In order to lay a framework for analytical purposes, this paper indulges with various concepts to gain not only their definitional but also their contextual meanings and applications. These terms which include the State, and resistance will be unearthed in order to understand their interrelationships, which will precursor to answering the main question of the paper. For instance what is the state, that is the modern state, and what is its relationship with the grassroots, the people? Answering this question helps in locating manifestations of contestations or conflict between the state and the grassroots. This scenario helps also in understanding how the state on the one hand and the people on the other hand respond to this conflict in form of resistance. The next section looks at the concept of the State.
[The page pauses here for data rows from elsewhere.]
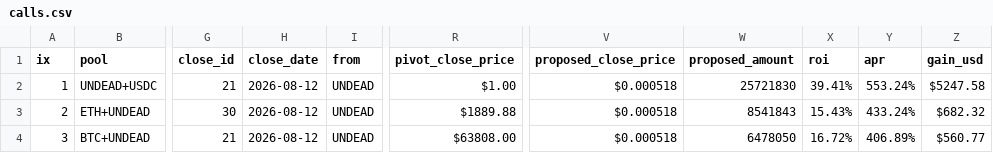
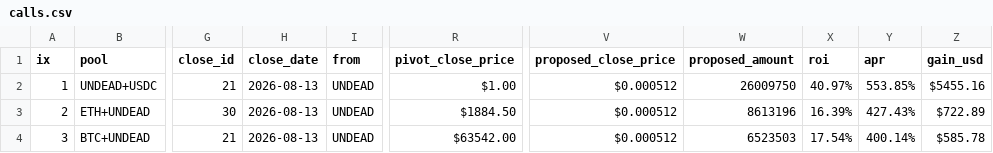
Before and after one commit to pivoteur/pivoteur.github.io, a CSV file: data/pivots/calls.csv, drawn as a sheet; only a part is shown, gaps mark what is left out; the diff names each change by its address in the sheet, - before the commit and + after, or states it on an @@ line.

Commit message:
dusk --min 2026-08-13

```diff
--- a/data/pivots/calls.csv
+++ b/data/pivots/calls.csv
-H2:H4 (close_date): 2026-08-12
+H2:H4 (close_date): 2026-08-13
-V2:V4 (proposed_close_price): $0.000518
+V2:V4 (proposed_close_price): $0.000512
-W2 (proposed_amount): 25721830
+W2 (proposed_amount): 26009750
-X2 (roi): 39.41%
+X2 (roi): 40.97%
-Y2 (apr): 553.24%
+Y2 (apr): 553.85%
-Z2 (gain_usd): $5247.58
+Z2 (gain_usd): $5455.16
-R3 (pivot_close_price): $1889.88
+R3 (pivot_close_price): $1884.50
-W3 (proposed_amount): 8541843
+W3 (proposed_amount): 8613196
-X3 (roi): 15.43%
+X3 (roi): 16.39%
-Y3 (apr): 433.24%
+Y3 (apr): 427.43%
-Z3 (gain_usd): $682.32
+Z3 (gain_usd): $722.89
-R4 (pivot_close_price): $63808.00
+R4 (pivot_close_price): $63542.00
-W4 (proposed_amount): 6478050
+W4 (proposed_amount): 6523503
-X4 (roi): 16.72%
+X4 (roi): 17.54%
-Y4 (apr): 406.89%
+Y4 (apr): 400.14%
-Z4 (gain_usd): $560.77
+Z4 (gain_usd): $585.78
```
i. The State
Defining the state has proved to be problematic and limited in anthropological literature, with scholars concurring that the state remains multilayered, contradictory, and always subject for negotiation by its actors (Gupta, 1995; Mbembe, 2003; Bouchard, 2011). The state for instance was earlier not conceptualized as anthropologists’ concentrated non state politics. Redcliffe Brown (1940) even warned against studying the state saying that it does not exist physically. He argued that critical in these fake states was legitimate use of violence to punish or to in the words of Hegel to defend the state. Eventually though scholarship emerged then moved on to analysis of the states which paved way to anthropology of transnationalism (Boas’s 1928 Anthropology and Modern Life) and globalization (Childe, 1950; Kurtz, 2001 modernity as a driver of political change) Rodgers and . Sahlins notes that a state has a ‘‘true’’ government that is structurally separated from the ruled population and, in conformity with the writings of Childe, affirms that a state is a social system richly textured with specialists, monumental architecture, and a dense and large population divided by class and often ethnicity, and he specifies that ‘‘a society so large, heterogeneous, and internally divided cannot stand without special means of control and integration’’ (1968:6). Sahlins’s definition of the state remains valid.
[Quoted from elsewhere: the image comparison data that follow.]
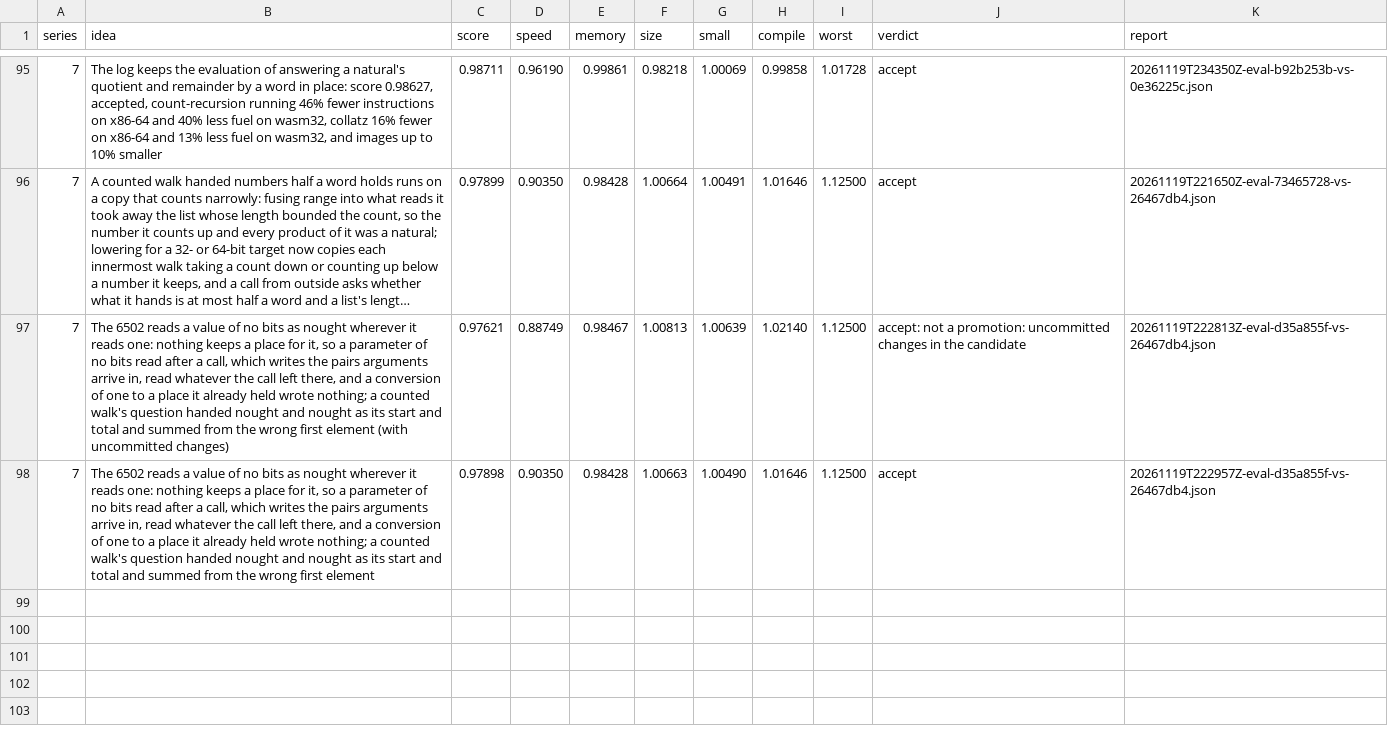
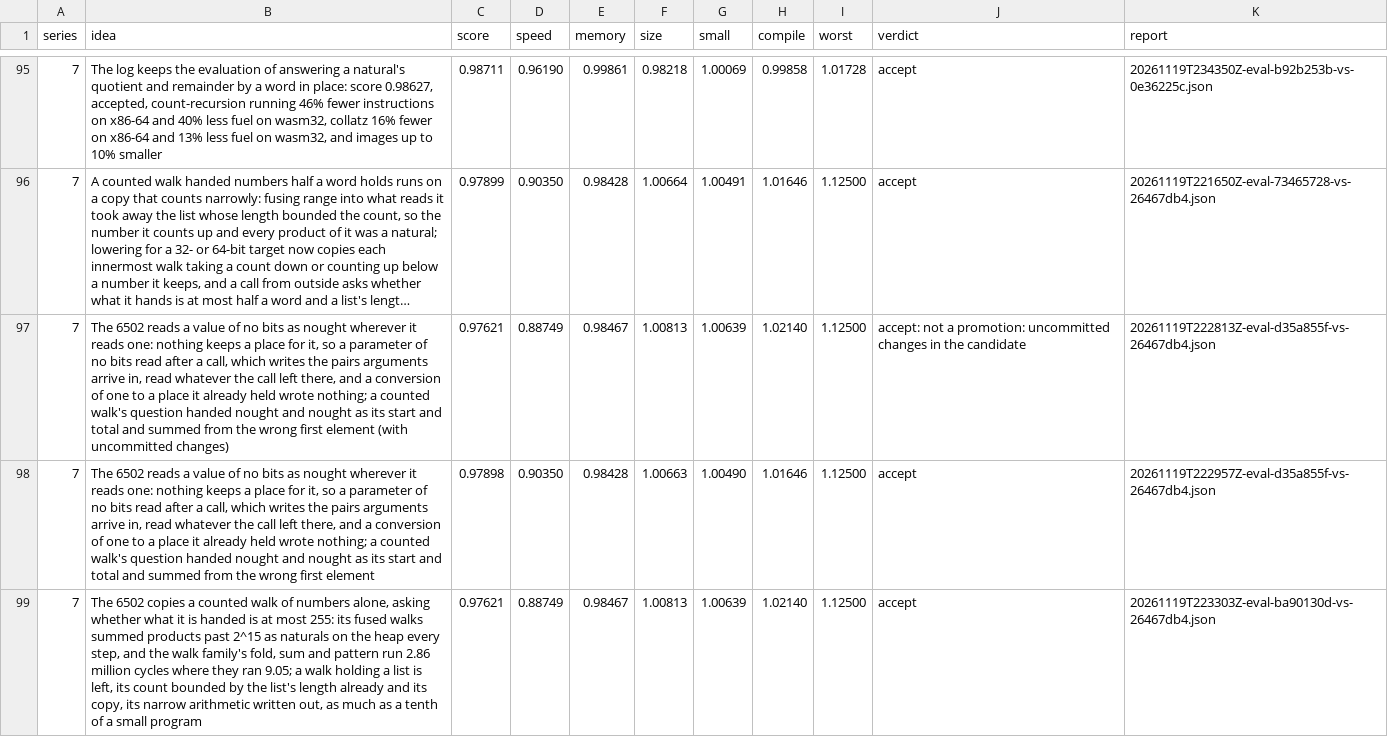
Before and after one commit to benburk/faun-lang, a TSV file: ratchet/log.tsv, drawn as a sheet; only a part is shown, gaps mark what is left out; long unchanged cells end in ….

Commit message:
The log keeps the evaluation of the 6502 copying a counted walk of numbers alone: score 0.97621 for the branch, accepted, the walk, tag and count families' fused walks 1.4 to 3.2 times faster on the 6502 and its images up to 7% larger

```diff
--- a/ratchet/log.tsv
+++ b/ratchet/log.tsv
@@ -98 +98,2 @@ series	idea	score	speed	memory	size	small	compile	worst	verdict	report
 7	The 6502 reads a value of no bits as nought wherever it reads one: nothing keeps a place for it, so a parameter of no bits read after a call, which writes the pairs arguments arrive in, read whatever the call left there, and a conversion of one to a place it already held wrote nothing; a counted walk's question handed nought and nought as its start and total and summed from the wrong first element	0.97898	0.90350	0.98428	1.00663	1.00490	1.01646	1.12500	accept	20261119T222957Z-eval-d35a855f-vs-26467db4.json
+7	The 6502 copies a counted walk of numbers alone, asking whether what it is handed is at most 255: its fused walks summed products past 2^15 as naturals on the heap every step, and the walk family's fold, sum and pattern run 2.86 million cycles where they ran 9.05; a walk holding a list is left, its count bounded by the list's length already and its copy, its narrow arithmetic written out, as much as a tenth of a small program	0.97621	0.88749	0.98467	1.00813	1.00639	1.02140	1.12500	accept	20261119T223303Z-eval-ba90130d-vs-26467db4.json
```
The state has been conceptualized broadly as bureaucratic, and that it can be governed without problems or challenges (Foucault’s myth of Governenmentaliy, 1993). Though not widely researched, there is a general consensus too for anthropology to study the state in relation to culture, states products and producers of history and states as universal (Clifford Geertz 1973; Bouchard, 2011). Essentially contemporarily anthropologists have struggled to study the states directly preferring to view states and the communities their favourite hunting grounds for research in binary terms. (Kurtz, 2001 in Bourchard, 2011).
Penguine Dictionary of Politics refers to the Geopolitical definition of a state as a nation state with a geographical boundary. This too is problematic since within states there are geographical differences and sometimes margins and boarders are created with the nation state. The Hobbes in 1651 in his Leviathan hypothesized that society was naturally selfish, that laws of the jungle applied in this society and that there was need for an institution in the name of the state that would govern, regulate monitor affairs and bring peace to communities through rule of law and accountability.
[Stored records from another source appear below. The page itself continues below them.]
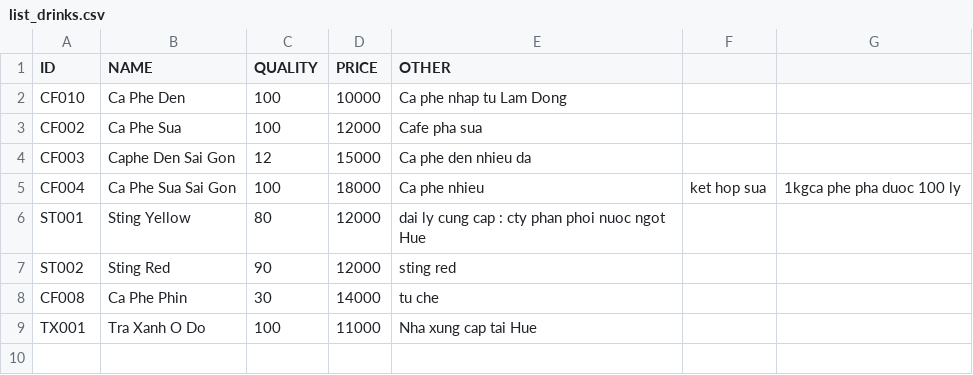
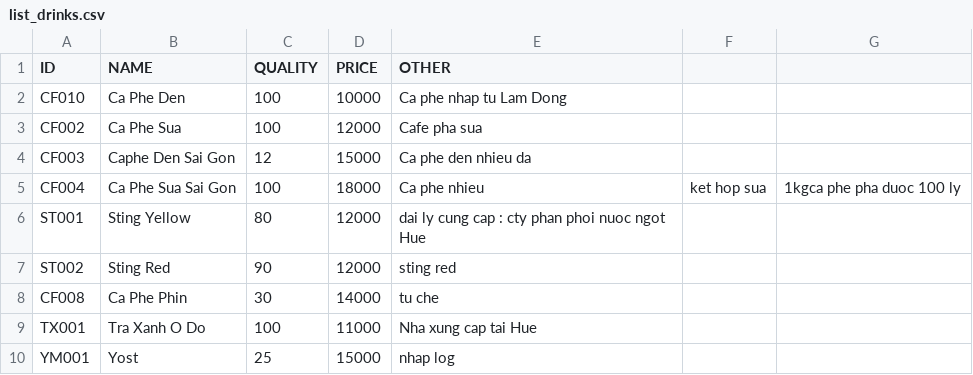
Before and after one commit to thaovt1991/Manager_Coffee_And_Drink, a CSV file: out_data/list_drinks.csv, drawn as a sheet.

```diff
--- a/out_data/list_drinks.csv
+++ b/out_data/list_drinks.csv
@@ -9 +9,2 @@ CF008,Ca Phe Phin,30,14000,tu che
 TX001,Tra Xanh O Do,100,11000,Nha xung cap tai Hue
+YM001,Yost,25,15000,nhap log
```
Also changed, not shown: out_data/list_staff.csv, 15 other files.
This state would thus have a social contract with the people. Marx Weber 1919 was the first to conceive the modern state as a sovereign authoritative state with institutions and a structure of formulation of decisions and creating identity. Thus states became a symbol of identity that brings people together, for instance to be called Zimbabweans, who subscribe to a Zimbabwean flag etc. More so, he suggested that a nation state in the modern society would also guarantee security of the people, hence the creation of boarders and security systems. The field of security has gone on to integrate other definitions of security other than state security to include human security. This further complicates both their role and their definition. The foregoing therefore recapitulates Philip Abrams remarks that: ‘‘we have come to take the state for granted as an object of political practice and political analysis while remaining quite spectacularly unclear as to what the state is’’ (2006:112).